In 1969, 17 year old Cuban, Armando Socarras Ramirez survived hiding in the right wheel well of a Douglas DC-8 on an eight-hour flight from Havana to Madrid. Upon landing he was found on the ground covered in ice and not breathing, Dubbed ”the popsicle” by Spanish doctors, he recovered fully.
In 2006 an Australian man named Ricky Megee became stranded in the outback and survived 71 days on a diet of leeches, frogs, insects, snakes, ants, lizards and edible plants.
In 2016 a British reality show about surviving the wilderness of the Scottish highlands, but was cancelled after 4 episodes. The producers decided not to tell contestants that the show had been cancelled and allowed them to continue living in the wilderness for over a year to no end.
In 1954, Ernest Hemingway survived two plane crashes in two days.
After the second crash, the writer was presumed dead, but walked out of the jungle the next day, still holding a bottle of gin.
There is a man called José Salvador Alvarenga who holds the Guinness World Record for longest time being lost at sea. He was lost for 438 days in a boat that was about 7 meters long and almost one meter wide. He survived by eating raw fish, turtles and birds and by drinking rain water.
In 2005 a woman in Arkansas survived hitting parking lot asphalt face-first during her first solo jump after her main chute failed and reserve malfunctioned, only to learn during surgery that she was pregnant. The baby also survived.
Marshall Mabey was a $1 a day NYC tunnel worker called “Sandmen”. On Feb 19 1916, he was working under the East River where the tunnel was pressurized to prevent cave ins. A crack in the ceiling vented Mabey up through the mud, the East River and 25 feet into the air. He lived and was uninjured.
In 2007, Ewa Wisnerska, a professional paraglider, was sucked into a storm cloud and survived being 10,000 metres in the air without oxygen and subjected to temperatures of -50 °c. after an hour and falling back down to 6,900 metres she came to and was able to fly her way back down to earth.
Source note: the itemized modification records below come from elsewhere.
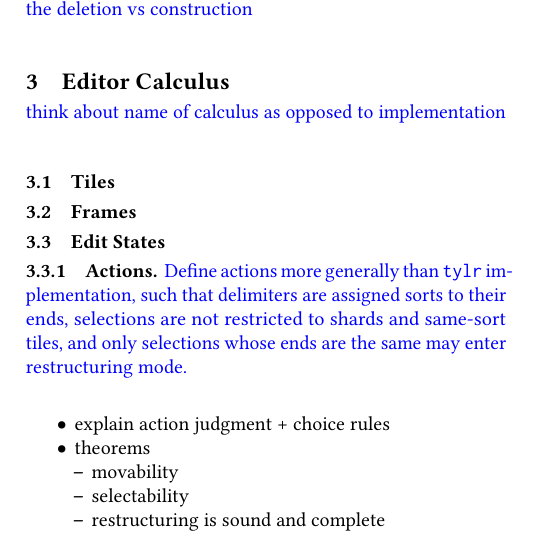
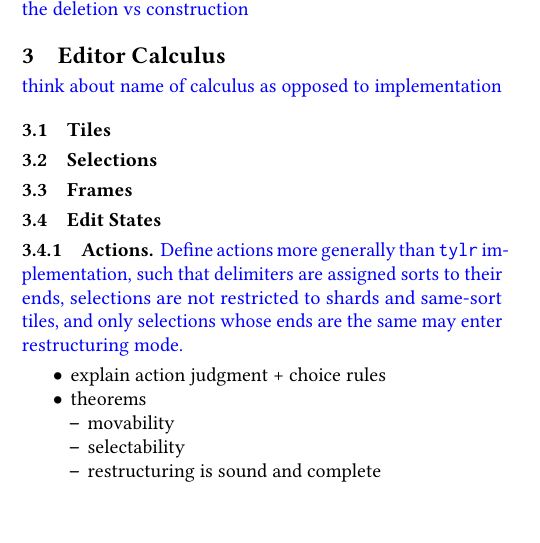
Before and after one commit to dm0n3y/prelim-paper, a LaTeX paper (prelim-paper.tex, which reads formalism.tex): part of one column of page 4 of 5, cut so that both start at the same text. Compiled offline with pdfLaTeX.

Commit message:
move token syntax into new selections section

```diff
--- a/formalism.tex
+++ b/formalism.tex
@@ -7,6 +7,9 @@
 \subsection{Tiles}
 
 % \input{tiles-syntax}
+
+\subsection{Selections}
+\input{token-syntax}
 
 \subsection{Frames}
 
```
Also changed, not shown: overview.tex (+0 -1 lines).
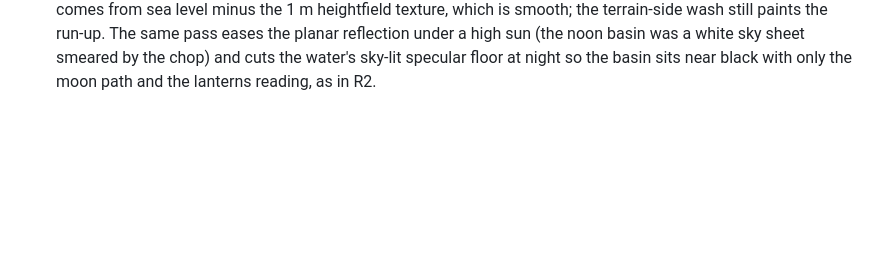
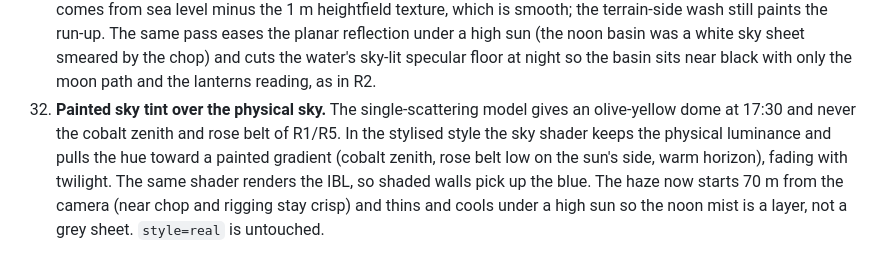
Before and after one commit to bobnoe3000-maker/ocean, a Markdown page: docs/DECISIONS.md, the part around the change. Rendered like a GitHub page; blank space fills up the shorter version.

Commit message:
Docs: decision 32 (painted sky tint, haze start and noon haze)
Co-Authored-By: Claude Fable 5.1 <noreply@anthropic.com>
Claude-Session: https://claude.ai/code/session_01XuCh868jW2nkzJpfBJdxAU

```diff
--- a/docs/DECISIONS.md
+++ b/docs/DECISIONS.md
@@ -147,3 +147,12 @@ Recorded as they were made. Newest at the bottom.
     sun (the noon basin was a white sky sheet smeared by the chop) and cuts
     the water's sky-lit specular floor at night so the basin sits near black
     with only the moon path and the lanterns reading, as in R2.
+32. **Painted sky tint over the physical sky.** The single-scattering model
+    gives an olive-yellow dome at 17:30 and never the cobalt zenith and rose
+    belt of R1/R5. In the stylised style the sky shader keeps the physical
+    luminance and pulls the hue toward a painted gradient (cobalt zenith,
+    rose belt low on the sun's side, warm horizon), fading with twilight.
+    The same shader renders the IBL, so shaded walls pick up the blue. The
+    haze now starts 70 m from the camera (near chop and rigging stay crisp)
+    and thins and cools under a high sun so the noon mist is a layer, not a
+    grey sheet. `style=real` is untouched.
```
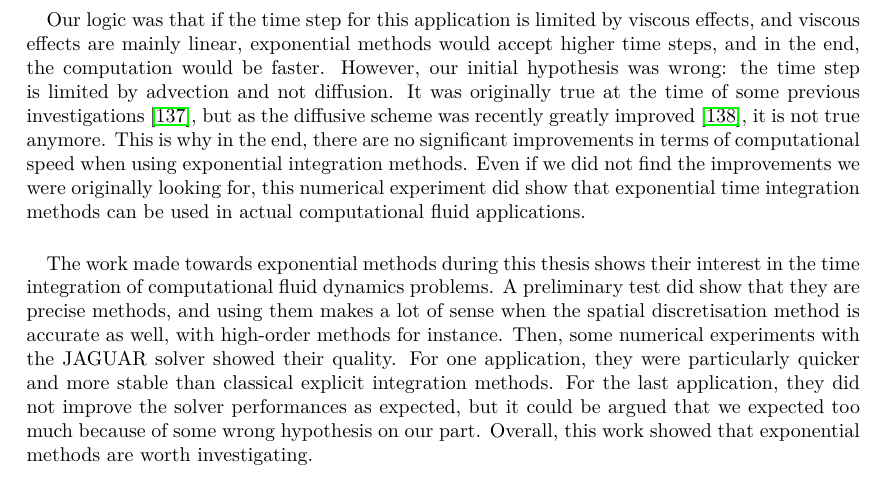
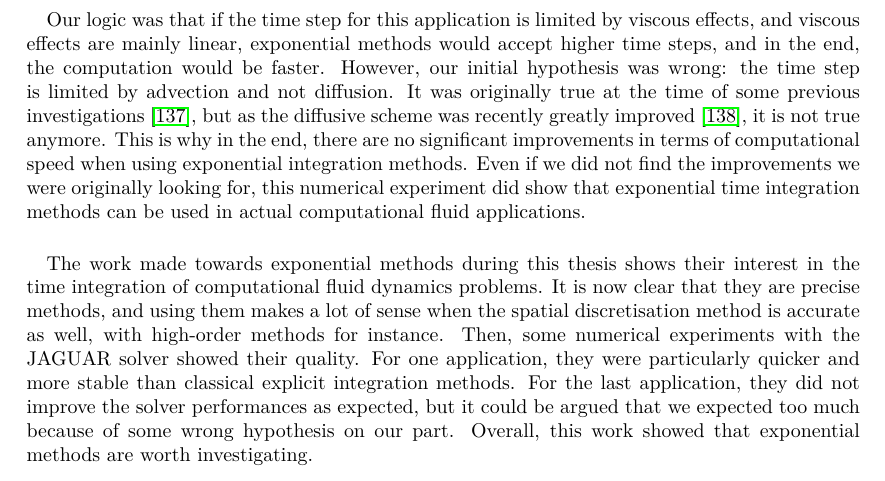
Before and after one commit to pierreXVI/thesis, a LaTeX thesis (main.tex, which reads 5.tex): part of page 101 of 119, cut so that both start at the same text. Compiled offline with pdfLaTeX.

Commit message:
fin de chap5

```diff
--- a/5.tex
+++ b/5.tex
@@ -593,7 +593,7 @@
 
   \paragraph{}
   The work made towards exponential methods during this thesis shows their interest in the time integration of computational fluid dynamics problems.
-  A preliminary test did show that they are precise methods, and using them makes a lot of sense when the spatial discretisation method is accurate as well, with high-order methods for instance.
+  It is now clear that they are precise methods, and using them makes a lot of sense when the spatial discretisation method is accurate as well, with high-order methods for instance.
   Then, some numerical experiments with the JAGUAR solver showed their quality.
   For one application, they were particularly quicker and more stable than classical explicit integration methods.
   For the last application, they did not improve the solver performances as expected, but it could be argued that we expected too much because of some wrong hypothesis on our part.
```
4 sailors survived at sea off the coast of New Zealand for 118 days after their trimaran, the Rose-Noelle, was upturned by a rogue wave. They cut holes in the hull, collected rainwater, and eventually caught and cooked fish. They were in such good shape upon return many doubted their story.